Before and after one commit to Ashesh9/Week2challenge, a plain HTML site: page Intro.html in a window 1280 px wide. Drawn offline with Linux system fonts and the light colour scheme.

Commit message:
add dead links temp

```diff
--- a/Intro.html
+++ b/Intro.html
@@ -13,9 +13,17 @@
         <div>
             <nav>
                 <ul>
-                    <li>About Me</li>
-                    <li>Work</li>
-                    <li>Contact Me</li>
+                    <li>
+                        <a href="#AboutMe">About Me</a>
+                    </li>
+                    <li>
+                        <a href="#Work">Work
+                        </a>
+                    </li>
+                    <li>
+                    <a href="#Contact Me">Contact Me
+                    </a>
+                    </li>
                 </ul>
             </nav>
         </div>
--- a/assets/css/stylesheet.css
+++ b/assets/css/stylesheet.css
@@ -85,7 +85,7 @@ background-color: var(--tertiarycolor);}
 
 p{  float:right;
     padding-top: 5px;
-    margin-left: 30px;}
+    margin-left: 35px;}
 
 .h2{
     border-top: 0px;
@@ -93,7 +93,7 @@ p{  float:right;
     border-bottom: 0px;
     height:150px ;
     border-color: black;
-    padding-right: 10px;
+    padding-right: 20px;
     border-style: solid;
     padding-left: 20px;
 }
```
------------------------------------------------------------
## [What you need to do]
Please determine how many lines of the listing above include the word "stylesheet" and state only that number.

## [Response for this exercise]
2